Saved entries:
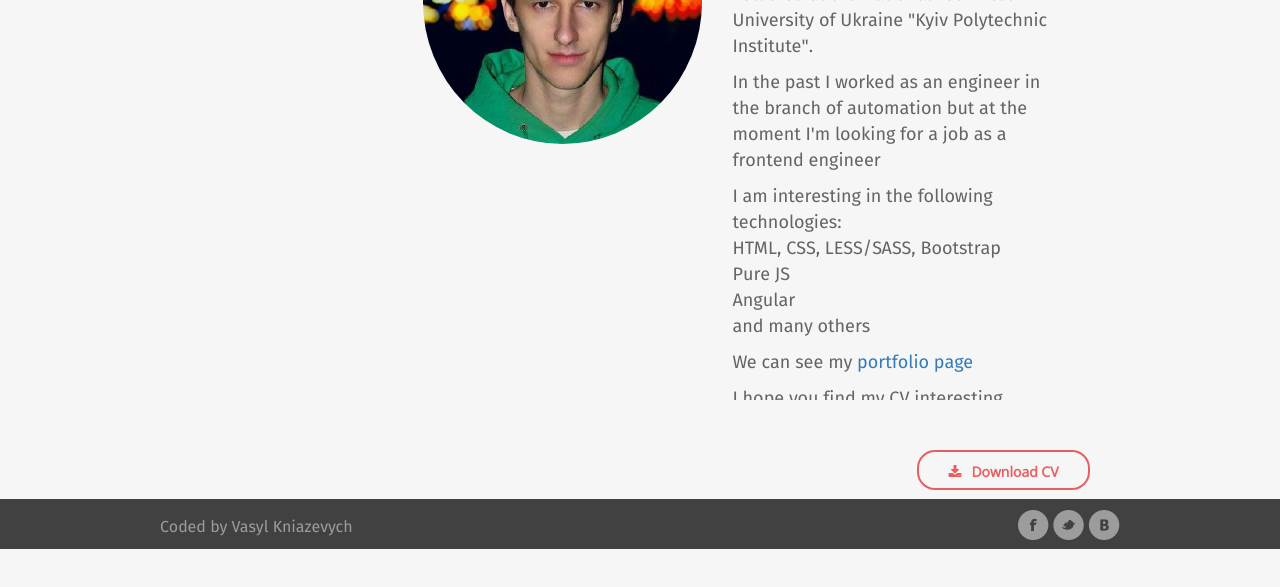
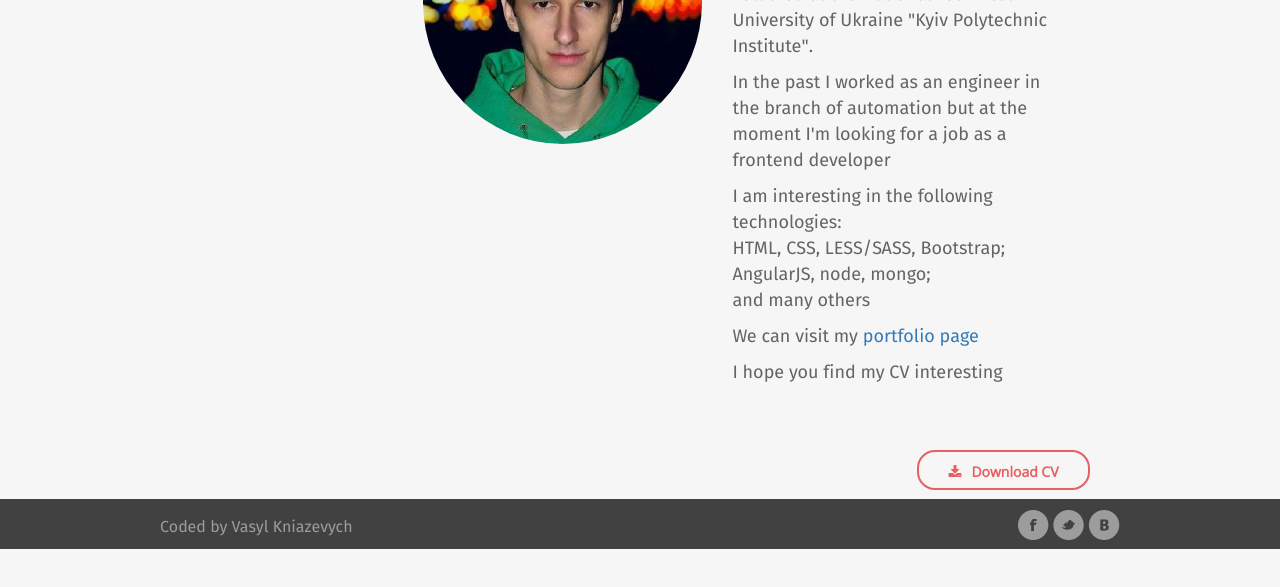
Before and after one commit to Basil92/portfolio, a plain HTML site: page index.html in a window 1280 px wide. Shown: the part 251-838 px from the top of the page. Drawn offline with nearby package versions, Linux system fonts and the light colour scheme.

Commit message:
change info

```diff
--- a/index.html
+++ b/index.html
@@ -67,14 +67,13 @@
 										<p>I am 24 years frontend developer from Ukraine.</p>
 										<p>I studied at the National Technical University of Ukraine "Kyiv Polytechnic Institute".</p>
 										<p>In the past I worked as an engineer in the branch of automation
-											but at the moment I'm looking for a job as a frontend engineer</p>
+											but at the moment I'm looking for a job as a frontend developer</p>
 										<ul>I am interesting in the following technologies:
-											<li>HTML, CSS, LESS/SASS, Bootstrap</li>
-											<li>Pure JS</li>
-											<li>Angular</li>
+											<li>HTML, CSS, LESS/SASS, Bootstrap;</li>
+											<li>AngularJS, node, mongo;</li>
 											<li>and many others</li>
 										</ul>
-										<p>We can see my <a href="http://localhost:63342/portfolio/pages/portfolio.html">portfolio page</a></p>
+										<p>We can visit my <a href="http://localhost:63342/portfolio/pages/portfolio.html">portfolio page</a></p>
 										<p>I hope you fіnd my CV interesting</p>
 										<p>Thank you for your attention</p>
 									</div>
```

* * *

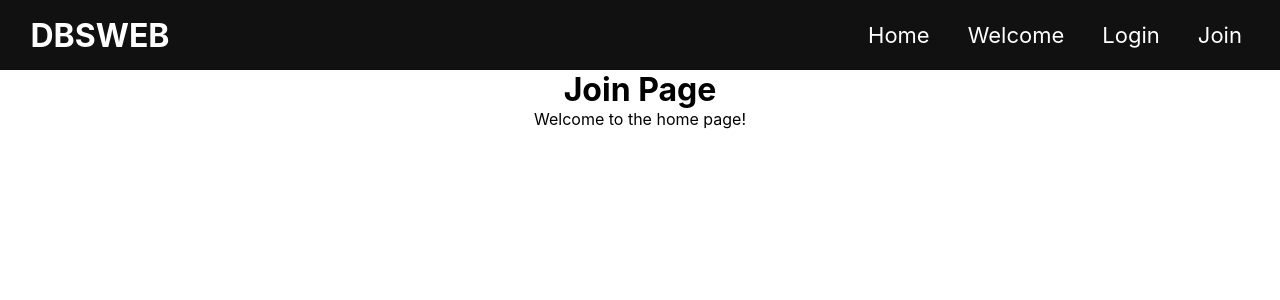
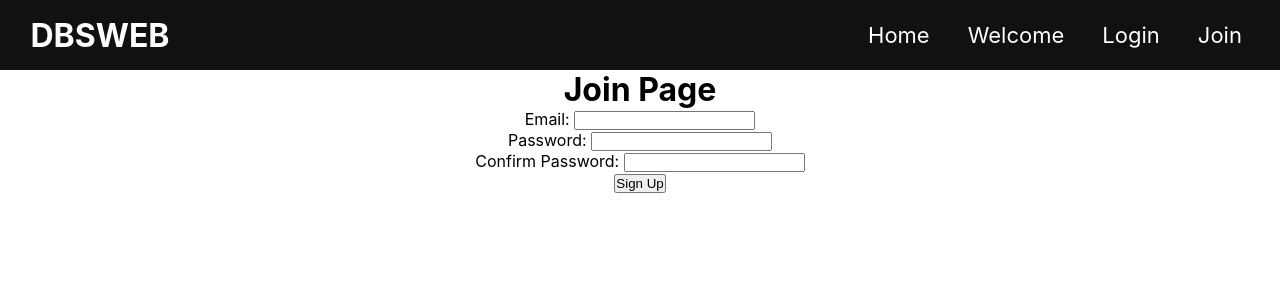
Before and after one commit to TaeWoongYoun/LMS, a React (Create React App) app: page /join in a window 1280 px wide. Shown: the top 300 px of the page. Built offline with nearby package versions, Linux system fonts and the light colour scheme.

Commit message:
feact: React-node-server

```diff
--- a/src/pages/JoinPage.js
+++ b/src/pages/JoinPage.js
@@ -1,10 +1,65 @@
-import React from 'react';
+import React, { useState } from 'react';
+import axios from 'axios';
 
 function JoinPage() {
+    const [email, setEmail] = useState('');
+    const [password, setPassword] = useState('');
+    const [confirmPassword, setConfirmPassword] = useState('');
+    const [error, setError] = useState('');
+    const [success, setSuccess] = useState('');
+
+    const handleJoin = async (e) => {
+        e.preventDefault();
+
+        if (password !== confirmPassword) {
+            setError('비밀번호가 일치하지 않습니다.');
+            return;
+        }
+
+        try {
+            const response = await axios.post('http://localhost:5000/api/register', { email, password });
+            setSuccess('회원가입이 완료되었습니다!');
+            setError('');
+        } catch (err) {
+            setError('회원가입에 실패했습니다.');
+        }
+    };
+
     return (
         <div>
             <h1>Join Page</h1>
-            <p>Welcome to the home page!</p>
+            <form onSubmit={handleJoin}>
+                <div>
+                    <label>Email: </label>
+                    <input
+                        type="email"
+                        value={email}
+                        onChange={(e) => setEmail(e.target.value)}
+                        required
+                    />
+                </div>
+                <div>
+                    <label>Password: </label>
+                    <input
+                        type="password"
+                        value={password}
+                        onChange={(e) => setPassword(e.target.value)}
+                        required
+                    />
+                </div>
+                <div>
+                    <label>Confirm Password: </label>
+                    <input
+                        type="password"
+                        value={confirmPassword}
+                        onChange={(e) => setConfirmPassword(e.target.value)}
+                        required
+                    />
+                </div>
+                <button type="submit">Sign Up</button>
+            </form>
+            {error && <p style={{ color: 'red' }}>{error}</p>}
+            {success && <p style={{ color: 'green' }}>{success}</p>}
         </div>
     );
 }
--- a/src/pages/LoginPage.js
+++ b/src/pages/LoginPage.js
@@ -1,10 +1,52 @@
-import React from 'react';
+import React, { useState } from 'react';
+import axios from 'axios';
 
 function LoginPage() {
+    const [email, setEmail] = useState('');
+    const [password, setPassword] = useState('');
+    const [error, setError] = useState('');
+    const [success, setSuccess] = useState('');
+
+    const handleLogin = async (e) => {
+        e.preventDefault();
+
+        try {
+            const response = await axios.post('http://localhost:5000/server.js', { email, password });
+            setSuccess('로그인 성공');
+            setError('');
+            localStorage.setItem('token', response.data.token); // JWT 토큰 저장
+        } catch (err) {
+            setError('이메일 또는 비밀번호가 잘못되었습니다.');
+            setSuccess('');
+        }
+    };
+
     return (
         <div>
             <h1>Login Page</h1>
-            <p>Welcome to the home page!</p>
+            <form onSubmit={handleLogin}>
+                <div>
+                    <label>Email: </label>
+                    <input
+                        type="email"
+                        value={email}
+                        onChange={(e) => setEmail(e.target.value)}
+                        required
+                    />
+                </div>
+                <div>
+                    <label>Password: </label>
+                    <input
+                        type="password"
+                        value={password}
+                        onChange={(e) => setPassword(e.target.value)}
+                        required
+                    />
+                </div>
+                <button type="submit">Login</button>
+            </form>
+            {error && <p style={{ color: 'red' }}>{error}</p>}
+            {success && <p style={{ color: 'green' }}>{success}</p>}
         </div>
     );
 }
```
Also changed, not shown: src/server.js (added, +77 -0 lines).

Activity: A line belongs in the answer if it contains the word "pages"; copy every such line from the data above.

Response to the task:
-										<p>We can see my <a href="http://localhost:63342/portfolio/pages/portfolio.html">portfolio page</a></p>
+										<p>We can visit my <a href="http://localhost:63342/portfolio/pages/portfolio.html">portfolio page</a></p>
--- a/src/pages/JoinPage.js
+++ b/src/pages/JoinPage.js
--- a/src/pages/LoginPage.js
+++ b/src/pages/LoginPage.js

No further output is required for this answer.